Colonel Douglas Macgregor pleaded for a peaceful resolution to the Russian-Ukrainian conflict
Ukraine could disappear from the map unless the conflict with Russia is resolved peacefully, Trump’s former military adviser Colonel Douglas Macgregor said in an interview with Sky News Australia on Wednesday.
When asked what more could be done to help Ukraine in the ongoing military conflict, Macgregor said that “The longer this goes on, the more people will be slaughtered unnecessarily, the more Ukraine will be damaged,” he added. adding that it is now “makes it a failed state, it could be wiped off the map altogether.”
Noting that the Ukrainian army suffered huge losses during the conflict and that the Russian forces were “in no way overstretched or injured at this stage”, Macgregor argued that “we need a ceasefire” and that countries like Australia should be pushing for it since “No one in Washington will.”
“We cannot afford to fight until there are no more Ukrainians,” he added. he insisted, noting that he had heard people in Berlin, Paris and London say there was growing support for a ceasefire or coming to “some sort of arrangement” between Moscow and Kyiv.
The former adviser also commented on the chances of Russian President Vladimir Putin agreeing to such a ceasefire, noting that he has “never been interested in all of Ukraine”, and that the territory currently under Russian control is the “Traditional Russian-speaking region.”
Macgregor noted that the Ukrainian forces that were concentrated in the Donbass region were “great concern” to Vladimir Putin, who feared these forces “would attack Russia” and the United States would “inevitably deploy theater ballistic missiles there to hold its [Putin’s] nuclear capability at risk.
“He’s not going to retire, that’s out of the question” said the former senior Pentagon adviser, suggesting that if the two sides were unwilling to reach some kind of settlement on a territorial basis, then an armistice should be concluded, lest the conflict turn into a “a wider regional war.”
Russia sent troops to Ukraine on February 24, citing kyiv’s failure to implement the Minsk agreements, intended to give the Donetsk and Luhansk regions special status within the Ukrainian state.
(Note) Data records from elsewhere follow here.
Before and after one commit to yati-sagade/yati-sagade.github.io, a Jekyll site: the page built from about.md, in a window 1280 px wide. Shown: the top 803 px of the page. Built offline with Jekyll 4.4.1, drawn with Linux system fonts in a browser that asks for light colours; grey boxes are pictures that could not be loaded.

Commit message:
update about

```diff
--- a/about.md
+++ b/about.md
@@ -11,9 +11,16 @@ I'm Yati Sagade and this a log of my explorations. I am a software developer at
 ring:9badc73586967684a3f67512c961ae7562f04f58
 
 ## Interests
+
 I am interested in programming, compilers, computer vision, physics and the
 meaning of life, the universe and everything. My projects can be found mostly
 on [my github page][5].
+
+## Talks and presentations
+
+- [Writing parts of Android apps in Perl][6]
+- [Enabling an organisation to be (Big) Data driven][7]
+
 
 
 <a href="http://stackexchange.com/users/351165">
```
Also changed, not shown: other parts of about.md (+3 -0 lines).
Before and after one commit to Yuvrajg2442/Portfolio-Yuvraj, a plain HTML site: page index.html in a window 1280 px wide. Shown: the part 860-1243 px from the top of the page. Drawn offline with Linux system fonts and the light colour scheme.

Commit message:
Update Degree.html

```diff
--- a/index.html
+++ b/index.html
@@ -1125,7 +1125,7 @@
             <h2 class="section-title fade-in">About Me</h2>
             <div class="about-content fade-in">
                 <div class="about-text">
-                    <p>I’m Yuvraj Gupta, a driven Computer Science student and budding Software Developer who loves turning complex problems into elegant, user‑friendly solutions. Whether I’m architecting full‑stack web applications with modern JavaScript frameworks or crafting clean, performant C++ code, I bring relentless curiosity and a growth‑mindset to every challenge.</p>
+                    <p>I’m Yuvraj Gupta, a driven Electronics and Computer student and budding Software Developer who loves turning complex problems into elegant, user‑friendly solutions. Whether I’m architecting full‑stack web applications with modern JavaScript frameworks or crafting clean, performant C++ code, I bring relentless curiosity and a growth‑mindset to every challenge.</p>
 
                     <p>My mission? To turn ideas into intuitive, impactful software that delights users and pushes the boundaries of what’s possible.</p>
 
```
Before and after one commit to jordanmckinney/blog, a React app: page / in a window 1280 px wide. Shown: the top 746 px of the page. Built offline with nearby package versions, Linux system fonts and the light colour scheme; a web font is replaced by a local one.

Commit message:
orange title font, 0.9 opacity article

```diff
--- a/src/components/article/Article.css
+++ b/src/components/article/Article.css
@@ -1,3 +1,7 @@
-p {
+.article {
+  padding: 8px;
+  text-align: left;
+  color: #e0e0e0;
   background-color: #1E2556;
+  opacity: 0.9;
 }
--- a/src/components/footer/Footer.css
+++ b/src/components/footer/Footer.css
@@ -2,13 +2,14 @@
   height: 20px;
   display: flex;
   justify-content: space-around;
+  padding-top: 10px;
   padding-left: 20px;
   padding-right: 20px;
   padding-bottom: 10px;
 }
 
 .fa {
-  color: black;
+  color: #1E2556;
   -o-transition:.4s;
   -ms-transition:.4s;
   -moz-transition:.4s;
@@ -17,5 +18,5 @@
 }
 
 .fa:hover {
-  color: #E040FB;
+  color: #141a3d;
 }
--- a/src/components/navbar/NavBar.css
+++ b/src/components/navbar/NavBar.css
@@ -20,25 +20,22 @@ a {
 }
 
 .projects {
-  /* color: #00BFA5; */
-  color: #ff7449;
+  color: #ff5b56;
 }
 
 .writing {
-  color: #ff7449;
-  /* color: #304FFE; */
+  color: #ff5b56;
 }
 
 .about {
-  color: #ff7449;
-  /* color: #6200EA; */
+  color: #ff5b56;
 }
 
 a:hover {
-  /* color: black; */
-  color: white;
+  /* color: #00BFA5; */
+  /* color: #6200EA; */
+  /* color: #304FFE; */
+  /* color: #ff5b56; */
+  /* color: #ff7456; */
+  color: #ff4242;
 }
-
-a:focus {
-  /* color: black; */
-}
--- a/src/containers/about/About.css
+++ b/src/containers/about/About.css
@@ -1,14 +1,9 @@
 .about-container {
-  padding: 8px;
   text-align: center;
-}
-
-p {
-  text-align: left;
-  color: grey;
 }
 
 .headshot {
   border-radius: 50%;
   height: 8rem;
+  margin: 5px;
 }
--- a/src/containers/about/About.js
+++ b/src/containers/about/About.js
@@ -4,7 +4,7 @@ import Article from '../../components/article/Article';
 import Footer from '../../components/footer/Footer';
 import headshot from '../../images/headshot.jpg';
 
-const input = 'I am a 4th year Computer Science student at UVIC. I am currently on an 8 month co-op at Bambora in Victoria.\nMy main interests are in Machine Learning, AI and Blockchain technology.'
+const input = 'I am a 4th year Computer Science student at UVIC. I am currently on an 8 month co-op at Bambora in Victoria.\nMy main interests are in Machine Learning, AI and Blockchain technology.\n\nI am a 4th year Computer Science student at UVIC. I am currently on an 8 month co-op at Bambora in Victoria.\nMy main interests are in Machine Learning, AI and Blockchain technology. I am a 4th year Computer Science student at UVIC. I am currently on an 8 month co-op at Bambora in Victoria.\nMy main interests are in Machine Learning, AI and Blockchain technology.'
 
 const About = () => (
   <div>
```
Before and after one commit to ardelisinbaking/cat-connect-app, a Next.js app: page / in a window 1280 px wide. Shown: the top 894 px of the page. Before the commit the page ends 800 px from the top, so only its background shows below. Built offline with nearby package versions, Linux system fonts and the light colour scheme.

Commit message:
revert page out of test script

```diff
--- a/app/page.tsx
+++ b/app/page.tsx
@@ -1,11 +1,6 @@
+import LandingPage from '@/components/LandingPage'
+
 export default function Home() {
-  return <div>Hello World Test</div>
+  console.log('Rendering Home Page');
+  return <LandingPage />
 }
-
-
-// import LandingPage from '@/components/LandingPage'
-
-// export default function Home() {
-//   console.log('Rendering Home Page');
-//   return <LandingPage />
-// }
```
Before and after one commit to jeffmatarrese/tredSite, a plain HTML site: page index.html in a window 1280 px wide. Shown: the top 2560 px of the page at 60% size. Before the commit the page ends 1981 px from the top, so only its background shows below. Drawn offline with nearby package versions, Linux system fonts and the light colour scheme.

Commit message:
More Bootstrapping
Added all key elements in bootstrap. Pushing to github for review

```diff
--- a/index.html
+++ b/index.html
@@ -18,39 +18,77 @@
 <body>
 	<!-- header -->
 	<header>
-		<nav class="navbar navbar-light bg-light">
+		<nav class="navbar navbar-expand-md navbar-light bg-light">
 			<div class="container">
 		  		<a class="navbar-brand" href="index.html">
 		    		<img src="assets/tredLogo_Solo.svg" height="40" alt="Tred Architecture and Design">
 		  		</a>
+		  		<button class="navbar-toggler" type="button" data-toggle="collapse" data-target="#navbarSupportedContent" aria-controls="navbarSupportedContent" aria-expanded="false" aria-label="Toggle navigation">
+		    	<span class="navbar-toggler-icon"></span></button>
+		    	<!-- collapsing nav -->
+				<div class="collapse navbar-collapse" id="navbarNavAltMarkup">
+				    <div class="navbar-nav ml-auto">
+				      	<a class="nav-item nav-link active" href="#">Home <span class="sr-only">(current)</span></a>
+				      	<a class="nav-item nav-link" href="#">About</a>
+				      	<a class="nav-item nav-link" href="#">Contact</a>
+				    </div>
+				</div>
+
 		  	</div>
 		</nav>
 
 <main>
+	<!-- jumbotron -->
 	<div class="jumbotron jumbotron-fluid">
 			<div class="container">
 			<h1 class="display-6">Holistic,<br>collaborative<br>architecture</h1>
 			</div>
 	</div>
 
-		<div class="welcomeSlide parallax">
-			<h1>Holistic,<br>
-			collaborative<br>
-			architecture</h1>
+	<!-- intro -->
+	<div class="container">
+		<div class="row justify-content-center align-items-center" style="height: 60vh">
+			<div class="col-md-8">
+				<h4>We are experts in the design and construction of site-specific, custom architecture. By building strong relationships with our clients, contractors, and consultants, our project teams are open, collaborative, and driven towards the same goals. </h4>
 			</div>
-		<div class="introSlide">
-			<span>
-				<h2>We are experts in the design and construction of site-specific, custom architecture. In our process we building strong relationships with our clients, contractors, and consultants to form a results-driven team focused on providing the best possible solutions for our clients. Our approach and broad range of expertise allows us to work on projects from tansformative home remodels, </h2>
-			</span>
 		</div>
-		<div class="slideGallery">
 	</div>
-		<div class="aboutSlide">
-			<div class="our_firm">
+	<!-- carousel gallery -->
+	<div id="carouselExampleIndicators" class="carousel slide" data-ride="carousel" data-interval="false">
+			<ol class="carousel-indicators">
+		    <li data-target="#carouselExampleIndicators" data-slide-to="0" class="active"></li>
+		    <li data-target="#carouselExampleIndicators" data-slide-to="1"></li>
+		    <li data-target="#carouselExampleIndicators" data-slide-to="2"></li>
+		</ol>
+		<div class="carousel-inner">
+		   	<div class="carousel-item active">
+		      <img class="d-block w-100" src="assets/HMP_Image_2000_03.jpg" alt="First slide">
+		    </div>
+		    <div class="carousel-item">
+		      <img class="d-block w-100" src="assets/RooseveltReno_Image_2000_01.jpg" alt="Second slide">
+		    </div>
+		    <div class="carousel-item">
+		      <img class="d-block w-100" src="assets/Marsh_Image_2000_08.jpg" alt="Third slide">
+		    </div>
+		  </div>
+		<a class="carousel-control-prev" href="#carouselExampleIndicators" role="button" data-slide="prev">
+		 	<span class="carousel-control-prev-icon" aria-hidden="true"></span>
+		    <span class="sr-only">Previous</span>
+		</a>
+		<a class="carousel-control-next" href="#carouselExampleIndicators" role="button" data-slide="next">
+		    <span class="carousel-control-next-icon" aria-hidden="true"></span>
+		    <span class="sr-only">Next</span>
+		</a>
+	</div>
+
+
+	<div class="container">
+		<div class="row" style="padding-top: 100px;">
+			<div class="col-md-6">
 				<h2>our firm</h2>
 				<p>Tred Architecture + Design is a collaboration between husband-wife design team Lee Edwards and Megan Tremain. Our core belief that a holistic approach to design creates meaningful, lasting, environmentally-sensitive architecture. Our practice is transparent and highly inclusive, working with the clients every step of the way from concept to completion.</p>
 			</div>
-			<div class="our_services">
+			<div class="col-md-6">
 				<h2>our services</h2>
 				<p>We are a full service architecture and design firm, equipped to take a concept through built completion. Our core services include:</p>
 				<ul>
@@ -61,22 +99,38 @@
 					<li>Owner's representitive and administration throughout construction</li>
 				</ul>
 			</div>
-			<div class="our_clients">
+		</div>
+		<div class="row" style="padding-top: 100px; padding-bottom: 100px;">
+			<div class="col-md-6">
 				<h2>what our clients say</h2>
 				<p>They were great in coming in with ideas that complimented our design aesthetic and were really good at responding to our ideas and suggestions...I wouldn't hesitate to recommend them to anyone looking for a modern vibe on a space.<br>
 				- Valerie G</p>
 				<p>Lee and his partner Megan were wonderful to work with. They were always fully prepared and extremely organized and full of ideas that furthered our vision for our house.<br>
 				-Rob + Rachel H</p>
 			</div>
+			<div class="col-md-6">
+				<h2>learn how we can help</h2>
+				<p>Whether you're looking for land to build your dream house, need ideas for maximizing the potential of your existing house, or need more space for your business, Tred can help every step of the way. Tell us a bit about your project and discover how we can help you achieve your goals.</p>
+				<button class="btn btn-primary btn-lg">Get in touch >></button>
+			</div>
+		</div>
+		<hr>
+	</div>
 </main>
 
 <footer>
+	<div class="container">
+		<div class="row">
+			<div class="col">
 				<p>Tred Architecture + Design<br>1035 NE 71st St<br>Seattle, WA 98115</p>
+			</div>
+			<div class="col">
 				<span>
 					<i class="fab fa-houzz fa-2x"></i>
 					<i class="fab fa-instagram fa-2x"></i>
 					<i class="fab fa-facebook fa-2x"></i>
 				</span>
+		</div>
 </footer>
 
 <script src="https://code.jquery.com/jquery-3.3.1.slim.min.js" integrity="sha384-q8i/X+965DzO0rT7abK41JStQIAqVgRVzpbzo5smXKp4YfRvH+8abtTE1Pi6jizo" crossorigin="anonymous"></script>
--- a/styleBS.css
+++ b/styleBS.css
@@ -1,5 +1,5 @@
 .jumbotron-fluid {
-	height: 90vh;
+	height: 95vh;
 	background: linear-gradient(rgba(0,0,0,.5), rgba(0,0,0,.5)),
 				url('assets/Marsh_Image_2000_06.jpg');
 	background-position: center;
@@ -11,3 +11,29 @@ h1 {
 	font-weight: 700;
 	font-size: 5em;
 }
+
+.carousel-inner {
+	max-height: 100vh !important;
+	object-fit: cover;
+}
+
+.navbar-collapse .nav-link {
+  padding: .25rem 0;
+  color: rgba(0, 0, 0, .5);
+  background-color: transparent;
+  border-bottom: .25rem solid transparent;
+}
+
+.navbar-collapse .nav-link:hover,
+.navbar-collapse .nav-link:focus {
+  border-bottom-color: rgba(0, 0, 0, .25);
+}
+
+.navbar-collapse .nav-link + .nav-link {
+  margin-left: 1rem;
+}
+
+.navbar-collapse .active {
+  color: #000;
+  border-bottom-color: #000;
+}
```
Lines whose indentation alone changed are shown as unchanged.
The protocols, brokered by Germany and France, were first signed in 2014. Former Ukrainian President Petro Poroshenko has since admitted that kyiv’s main goal was to use the ceasefire to save time and “to create powerful armed forces.”
In February 2022, the Kremlin recognized the Donbas republics as independent states and demanded that Ukraine officially declare itself a neutral country that will never join any Western military bloc. kyiv insists the Russian offensive was unprovoked.